Standard & Poor’s lowered China’s credit rating today from AA- to A+, considering mounting risks deriving from fast accumulation of credit by the country.
This decision demonstrates agency’s assessment of a lengthy period of robust credit rise that has heightened China’s economic risks, S&P stated. The ratings prospects were firm though, it also said.
Earlier in May Moody’s has also made a decision to bring down China’s credit rating, as the government tries to cope with economic risks arising from an extensive period of stimulus based on credit which was invigorated by the set growth objectives.
It happens just a month before a Communist Party Congress of high importance that takes place two times in ten years where changes to major governmental positions will be decided.
Worries over China’s long-standing credit growth seem to be building up, although first 6 months of the year surpassed forecasts.

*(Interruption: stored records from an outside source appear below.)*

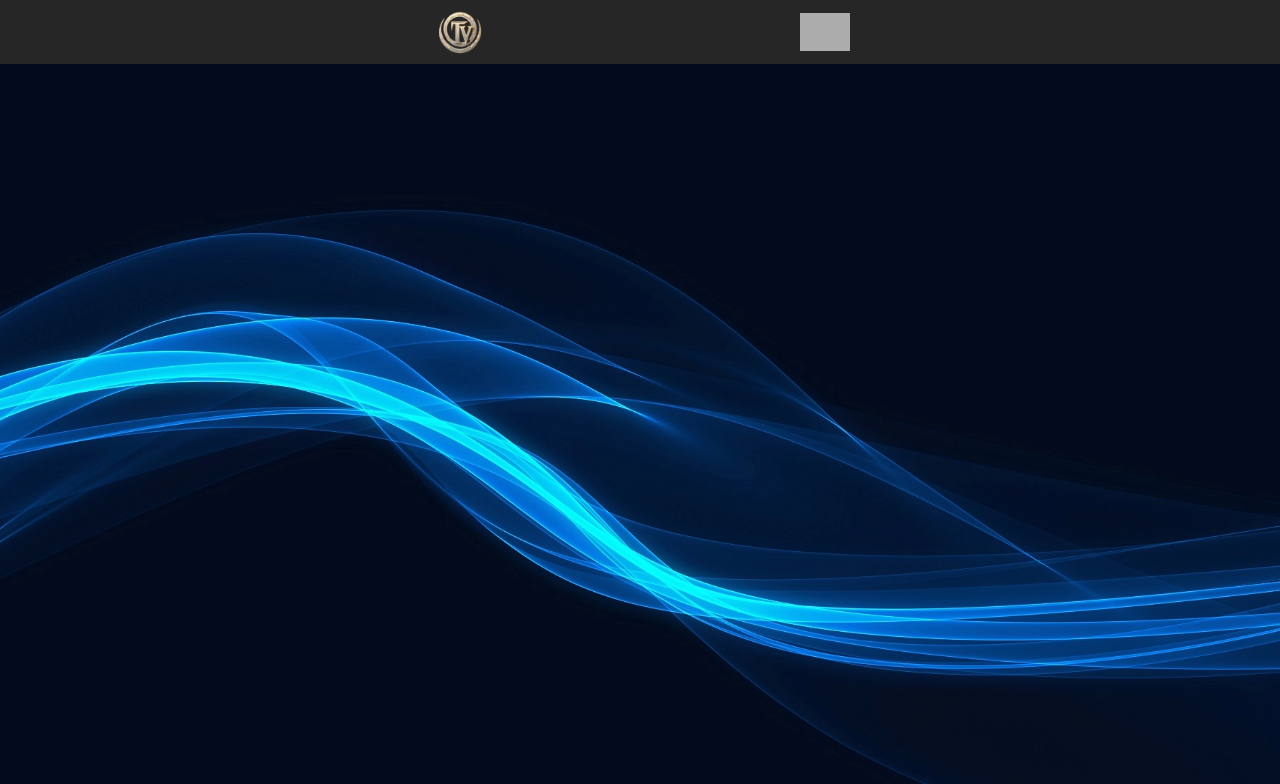
Repository: aitorcachero/clon-twitter
Page: / (app in frontend/)
An editor plug-in stored every save of this project. The page is shown before and after the next save, followed by the edit.
The browser window is 1280 px wide. The pictures show the whole page.
Pictures or frames that could not be fetched are drawn as grey boxes. The page's requests for data from a server got no answer. Backgrounds fixed to the window are drawn as part of the page. The project was rebuilt for these pictures with package versions that can differ from the ones it lists, and the page was loaded fresh each time. No one was signed in, and anything a server would have sent is missing. Also part of the build but not shown: frontend/vite.config.js, frontend/src/utils/formatDate.js, frontend/src/components/HeartLikeComponent/HeartLikeComponent.jsx, frontend/src/utils/checkTweetLikedByMe.js, frontend/src/components/CardTwitter/CardTwitter.jsx, frontend/src/pages/LoginPage/LoginPage.jsx, frontend/src/components/ButtonComponent/ButtonComponent.jsx, frontend/src/components/WriteTweet/WriteTweet.jsx and 11 more.

Above is the page before, as saved 2024-03-20 19:05:27.

### frontend/src/main.jsx
import ReactDOM from 'react-dom/client';
import App from './App.jsx';
import { BrowserRouter } from 'react-router-dom';
import { AuthProvider } from './context/authContext.jsx';
import { TweetProvider } from './context/tweetContext.jsx';
import './index.css';

ReactDOM.createRoot(document.getElementById('root')).render(
  <BrowserRouter>
    <AuthProvider>
      <TweetProvider>
        <App />
      </TweetProvider>
    </AuthProvider>
  </BrowserRouter>
);

### frontend/src/App.jsx
import { Route, Routes } from 'react-router-dom';
import NavBar from './components/NavBar/NavBar';
import HomePage from './pages/HomePage/HomePage';
import LoginPage from './pages/LoginPage/LoginPage';
import UserPage from './pages/UserPage/UserPage';
import RegisterPage from './pages/RegisterPage/RegisterPage';

import { ToastContainer } from 'react-toastify';
import 'react-toastify/dist/ReactToastify.css';
import TweetPage from './pages/TweetPage/TweetPage';

function App() {
  return (
    <>
      <ToastContainer
        position="bottom-right"
        autoClose={3000}
        hideProgressBar={false}
        newestOnTop={false}
        closeOnClick={false}
        rtl={false}
        pauseOnFocusLoss={false}
        draggable={false}
        pauseOnHover={false}
        theme="light"
      />
      <NavBar />
      <Routes>
        <Route path="/" element={<HomePage />} />
        <Route path="/tweet/:id" element={<TweetPage />} />
        <Route path="/login" element={<LoginPage />} />
        <Route path="/register" element={<RegisterPage />} />
        <Route path="/user/:user" element={<UserPage />} />
      </Routes>
    </>
  );
}

export default App;

### frontend/src/context/authContext.jsx
// Importamos los prop-types.
// import PropTypes from 'prop-types';

// Importamos la función que crea un contexto y los hooks.
import { createContext, useEffect, useState } from 'react';
import { useNavigate } from 'react-router-dom';

// Importamos el nombre con el que guardamos el token en el localStorage.
import { userLocalStorageKey } from '../config';

import { toast } from 'react-toastify';
import { loginUserService, getUserProfileService } from '../services/fetchData';

// Creamos un contexto.
export const AuthContext = createContext(null);

// Creamos el componente provider del contexto.
export const AuthProvider = ({ children }) => {
  const toastError = (errMsg) => toast.error(errMsg);
  const toastSuccess = (msg) => toast.success(msg);
  const navigate = useNavigate();

  const [authToken, setAuthToken] = useState(
    localStorage.getItem(userLocalStorageKey)
  );

  const [authUser, setAuthUser] = useState(null);
  const [loading, setLoading] = useState(false);

  useEffect(() => {
    // Función que obtiene los datos del usuario.
    const fetchUser = async () => {
      try {
        setLoading(true);

        const body = await getUserProfileService(authToken);

        if (body.status === 'error') {
          // Manejamos los errores con toast.
          toast.error(body.message);
        } else {
          setAuthUser(body.data);
        }
      } catch (err) {
        // Manejamos los errores con toast.
        toast.error(err.message);
      } finally {
        setLoading(false);
      }
    };

    // Si existe token buscamos los datos del usuario.
    if (authToken) fetchUser();
  }, [authToken]);

  const authLogin = async (username, password) => {
    try {
      setLoading(true);

      const body = await loginUserService(username, password);

      console.log(body);

      if (body.status === 'error') {
        toastError(body.message);
        return;
      } else {
        toastSuccess(body.message);
        const getUser = await getUserProfileService(body.token);
        if (getUser.status === 'error') {
          // Manejamos los errores con toast.
          toast.error(getUser.message);
        } else {
          setAuthUser(getUser.data);
          setAuthToken(body.token);
          localStorage.setItem(userLocalStorageKey, body.token);
          navigate('/');
        }
      }

      setAuthToken(body.data.token);
    } catch (err) {
      if (err.message === 'Failed to fetch') toastError('Error de conexión');
    } finally {
      setLoading(false);
    }
  };

  const authLogout = async () => {
    // Eliminamos el token del localStorage.
    localStorage.removeItem(userLocalStorageKey);

    // Eliminamos el token del State y el usuario.
    setAuthToken(null);
    setAuthUser(null);
    navigate('/login');
  };

  return (
    <AuthContext.Provider
      value={{
        loading,
        authLogin,
        authToken,
        authUser,
        authLogout,
        // toastError,
        // toastSuccess,
        // navigate,
      }}
    >
      {children}
    </AuthContext.Provider>
  );
};

// CartProvider.propTypes = {
//   children: PropTypes.node.isRequired,
// };

### frontend/src/context/tweetContext.jsx
// Importamos los prop-types.
// import PropTypes from 'prop-types';

// Importamos la función que crea un contexto y los hooks.
import { createContext, useEffect, useState } from 'react';
import { useNavigate } from 'react-router-dom';

// Importamos el nombre con el que guardamos el token en el localStorage.
import { userLocalStorageKey } from '../config';

import { toast } from 'react-toastify';
import { loginUserService, getUserProfileService } from '../services/fetchData';
import { APIUrl } from '../config';

// Creamos un contexto.
export const TweetContext = createContext(null);

// Creamos el componente provider del contexto.
export const TweetProvider = ({ children }) => {
  const toastError = (errMsg) => toast.error(errMsg);
  const toastSuccess = (msg) => toast.success(msg);
  const navigate = useNavigate();

  const [tweets, setTweets] = useState(null);
  const [comments, setComments] = useState();
  const [loading, setLoading] = useState(false);

  useEffect(() => {
    fetch(`${APIUrl}/tweets/`)
      .then((results) => results.json())
      // .then((data) => console.log(data));
      .then((data) =>
        setTweets(data.data.sort((a, b) => b.createdAt - a.createdAt))
      );
  }, []);

  const getTweets = () => {
    fetch(`${APIUrl}/tweets/`)
      .then((results) => results.json())
      // .then((data) => console.log(data));
      .then((data) =>
        setTweets(data.data.sort((a, b) => b.createdAt - a.createdAt))
      );
  };

  const getTweet = async (id) => {
    const tweet = await tweets?.find((x) => x.tweet_id === id);
    console.log(tweet);
    return tweet;
  };

  const getComments = (id) => {
    fetch(`${APIUrl}/tweets/comments/${id}`)
      .then((res) => res.json())
      .then((data) => setComments(data.data));
  };

  return (
    <TweetContext.Provider
      value={{
        tweets,
        setTweets,
        getTweets,
        getTweet,
        getComments,
        comments,

        // toastError,
        // toastSuccess,
        // navigate,
      }}
    >
      {children}
    </TweetContext.Provider>
  );
};

// CartProvider.propTypes = {
//   children: PropTypes.node.isRequired,
// };

### frontend/src/index.css
@tailwind base;
@tailwind components;
@tailwind utilities;

:root {
  --primary-color: #121212;
  --secondary-color: #1e1e1e;
  --text-color: #e3e3e3;

  font-family: Inter, system-ui, Avenir, Helvetica, Arial, sans-serif;
  line-height: 1.5;
  font-weight: 400;

  color-scheme: light dark;
  color: rgba(255, 255, 255, 0.87);
  background-color: #03123028;

  font-synthesis: none;
  text-rendering: optimizeLegibility;
  -webkit-font-smoothing: antialiased;
  -moz-osx-font-smoothing: grayscale;
}

a {
  font-weight: 500;
  color: #646cff;
  text-decoration: inherit;
}
a:hover {
  color: #535bf2;
}

body {
  margin-top: 4rem;
  background-image: url('./assets/bg-wave.webp');
  min-height: 100vh;

  background-attachment: fixed;
  background-position: center;
  background-repeat: no-repeat;
  background-size: cover;
  /* min-width: 320px;
  min-height: 100vh; */
}

h1 {
  font-size: 3.2em;
  line-height: 1.1;
}

/* button {
  border-radius: 8px;
  border: 1px solid transparent;
  padding: 0.6em 1.2em;
  font-size: 1em;
  font-weight: 500;
  font-family: inherit;
  background-color: #1a1a1a;
  cursor: pointer;
  transition: border-color 0.25s;
}
button:hover {
  border-color: #646cff;
}
button:focus,
button:focus-visible {
  outline: 4px auto -webkit-focus-ring-color;
} */

@media (prefers-color-scheme: light) {
  :root {
    color: #213547;
    background-color: #ffffff;
  }
  a:hover {
    color: #747bff;
  }
  button {
    background-color: #f9f9f9;
  }
}

### frontend/src/components/NavBar/NavBar.jsx
import { NavLink } from 'react-router-dom';
import defaultIcon from '../../assets/icons/user-default-icon.svg';
import logoTw from '../../assets/icons/logo-tw.webp';
import logoutIcon from '../../assets/icons/logout-icon.svg';
import useAuth from '../../hooks/useAuth';

export default function NavBar() {
  const { authUser, authLogout } = useAuth();

  return (
    <nav className="w-full h-16 fixed  top-0 flex flex-row justify-center items-center bg-black opacity-85 z-1">
      <div className="flex flex-row w-[500px] justify-between items-center px-10">
        <NavLink to="/">
          <img src={logoTw} width={60} className="" />
        </NavLink>
        {authUser ? (
          <div className="flex flex-row justify-center items-center gap-3">
            <NavLink to={`/user/${authUser?.username}`}>
              <p>@{authUser.username}</p>
            </NavLink>
            <img
              src={logoutIcon}
              width={30}
              onClick={() => authLogout()}
              className="hover:cursor-pointer"
            />
          </div>
        ) : (
          <NavLink to="/login">
            <img src={defaultIcon} width={50} className="" />
          </NavLink>
        )}
      </div>
    </nav>
  );
}

### frontend/src/pages/HomePage/HomePage.jsx
import CardTwitter from '../../components/CardTwitter/CardTwitter';
import useTweets from '../../hooks/useTweets';
import LoginPage from '../LoginPage/LoginPage';
import useAuth from '../../hooks/useAuth';
import WriteTweet from '../../components/WriteTweet/WriteTweet';

export default function HomePage() {
  const { tweets, setTweets } = useTweets();
  const { authUser } = useAuth();

  return (
    <div className="w-full h-full flex flex-col justify-center items-center p-4 lg:p-0">
      {authUser && <WriteTweet tweets={tweets} setTweets={setTweets} />}
      {tweets &&
        tweets.length > 0 &&
        tweets.map((tweet) => {
          return <CardTwitter tweet={tweet} key={tweet.tweet_id} />;
        })}
      {}
    </div>
  );
}

### frontend/src/config.js
const APIUrl = 'http://192.168.1.136:3000';
const userLocalStorageKey = 'twitterClone';

export { APIUrl, userLocalStorageKey };

### frontend/src/services/fetchData.js
import { toast } from 'react-toastify';
import { APIUrl } from '../config';

const getTweetService = async (id) => {
  try {
    const getData = await fetch(`http://localhost:3000/tweets/${id}`);
    const res = await getData.json();
    return res;
  } catch (error) {
    console.log(error);
  }
};

const getUserProfileService = async (token) => {
  try {
    const getData = await fetch(`${APIUrl}/users/authToken`, {
      headers: {
        Authorization: token,
      },
    });
    const res = await getData.json();

    return res;
  } catch (error) {
    console.log(error);
  }
};

const loginUserService = async (username, password) => {
  const res = await fetch(`${APIUrl}/users/login`, {
    method: 'POST',
    headers: {
      'Content-Type': 'application/json',
    },
    body: JSON.stringify({ username, password }),
  });

  const body = await res.json();
  console.log(body);

  return body;
};

const createTweetService = async (text, token) => {
  const res = await fetch(`${APIUrl}/tweets/`, {
    method: 'POST',
    headers: {
      Authorization: token,
      'Content-Type': 'application/json',
    },
    body: JSON.stringify({ text }),
  });

  const body = await res.json();

  return body;
};

const createCommentService = async (tweet_id, text, token) => {
  const res = await fetch(`${APIUrl}/tweets/comments/`, {
    method: 'POST',
    headers: {
      Authorization: token,
      'Content-Type': 'application/json',
    },
    body: JSON.stringify({ tweet_id, text }),
  });

  const body = await res.json();

  return body;
};

const registerUserService = async (
  username,
  password,
  email,
  name,
  surname,
  description
) => {
  try {
    const getData = await fetch(`${APIUrl}/users/`, {
      headers: {
        'Content-Type': 'application/json',
      },
      method: 'POST',

      body: JSON.stringify({
        username,
        password,
        email,
        name,
        surname,
        description,
      }),
    });
    const res = await getData.json();
    return res;
  } catch (error) {
    toast.error(error);
  }
};

const likesService = async (id, token) => {
  const res = await fetch(`${APIUrl}/tweets/like`, {
    method: 'POST',
    headers: {
      Authorization: token,
      'Content-Type': 'application/json',
    },
    body: JSON.stringify({ id }),
  });

  const body = await res.json();

  return body;
};

const followUserService = async (username, token) => {
  const res = await fetch(`${APIUrl}/follow/`, {
    method: 'POST',
    headers: {
      Authorization: token,
      'Content-Type': 'application/json',
    },
    body: JSON.stringify({ username }),
  });

  const body = await res.json();

  return body;
};

export {
  getTweetService,
  getUserProfileService,
  createTweetService,
  loginUserService,
  createCommentService,
  registerUserService,
  likesService,
  followUserService,
};

### frontend/src/hooks/useAuth.js
// Importamos los hooks.
import { useContext } from 'react';

// Importamos el contexto.
import { AuthContext } from '../context/authContext.jsx';

const useAuth = () => {
  return useContext(AuthContext);
};

export default useAuth;

### frontend/src/hooks/useTweets.js
// Importamos los hooks.
import { useContext } from 'react';

// Importamos el contexto.
import { TweetContext } from '../context/tweetContext.jsx';

const useTweet = () => {
  return useContext(TweetContext);
};

export default useTweet;

Loaded but not shown: frontend/index.html (common file); frontend/tailwind.config.js (common file); frontend/src/helpers/ScrollToTop.js (common file)

After the next save:
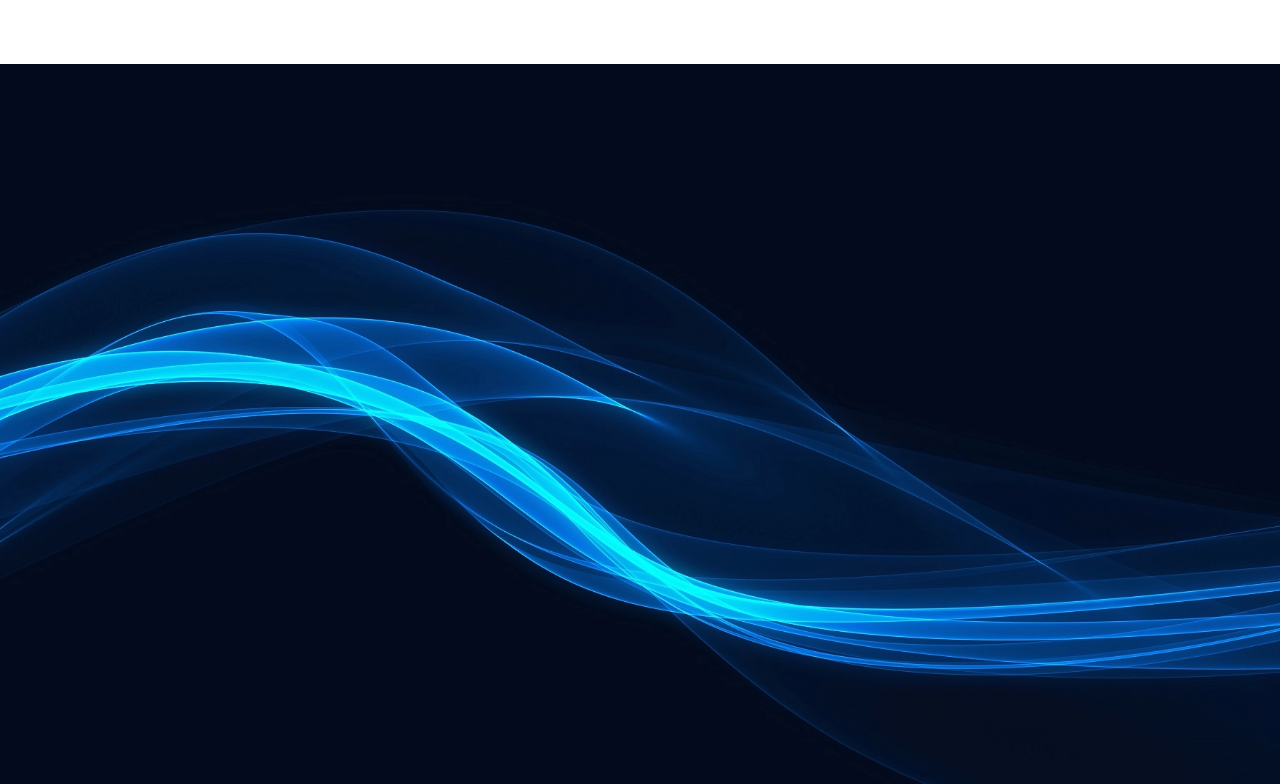
Saved 3 min 41 s later.
--- a/frontend/src/main.jsx
+++ b/frontend/src/main.jsx
@@ -4,12 +4,15 @@
 import { AuthProvider } from './context/authContext.jsx';
 import { TweetProvider } from './context/tweetContext.jsx';
 import './index.css';
+import ScrollToTop from './helpers/ScrollToTop.js';
 
 ReactDOM.createRoot(document.getElementById('root')).render(
   <BrowserRouter>
     <AuthProvider>
       <TweetProvider>
-        <App />
+        <ScrollToTop>
+          <App />
+        </ScrollToTop>
       </TweetProvider>
     </AuthProvider>
   </BrowserRouter>

After the save that followed:
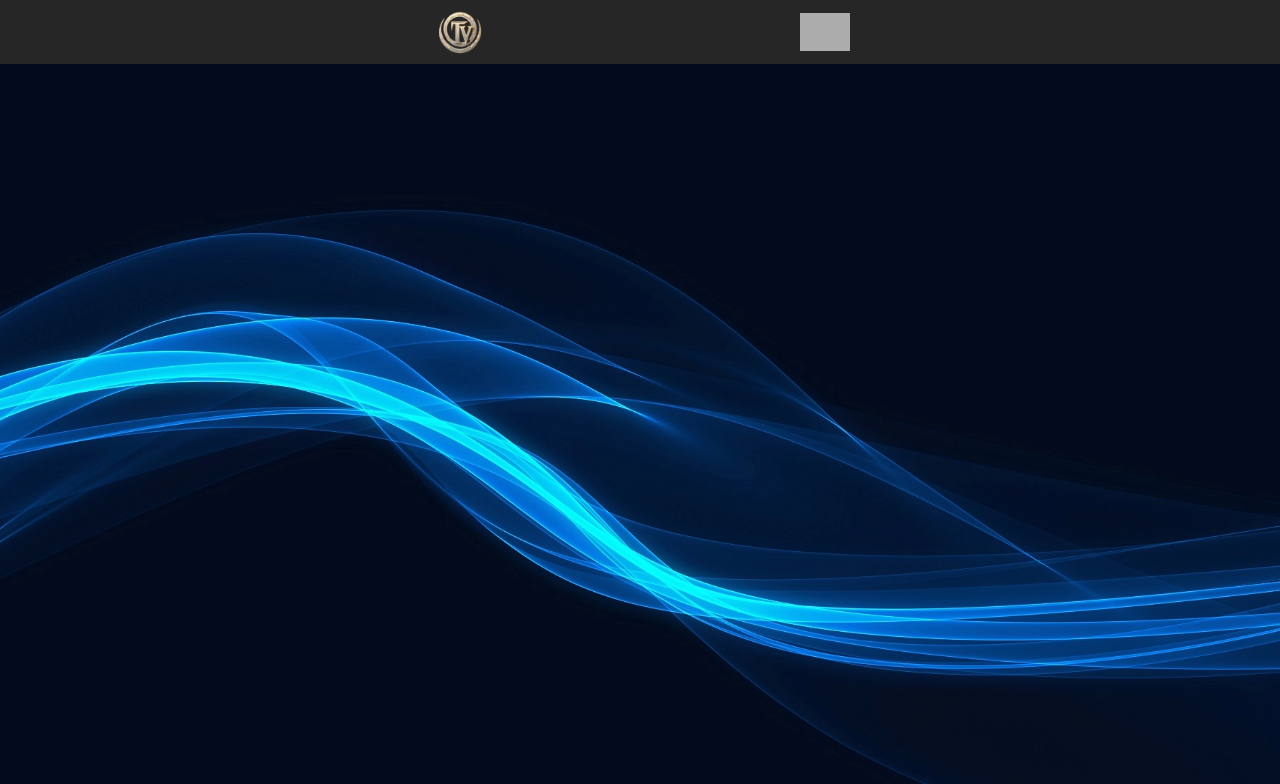
Saved 15 s later.
--- a/frontend/src/main.jsx
+++ b/frontend/src/main.jsx
@@ -10,9 +10,8 @@
   <BrowserRouter>
     <AuthProvider>
       <TweetProvider>
-        <ScrollToTop>
-          <App />
-        </ScrollToTop>
+        <ScrollToTop />
+        <App />
       </TweetProvider>
     </AuthProvider>
   </BrowserRouter>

The news came on Thursday after the stock markets of China were closed and the response from yuan has not yet been evident.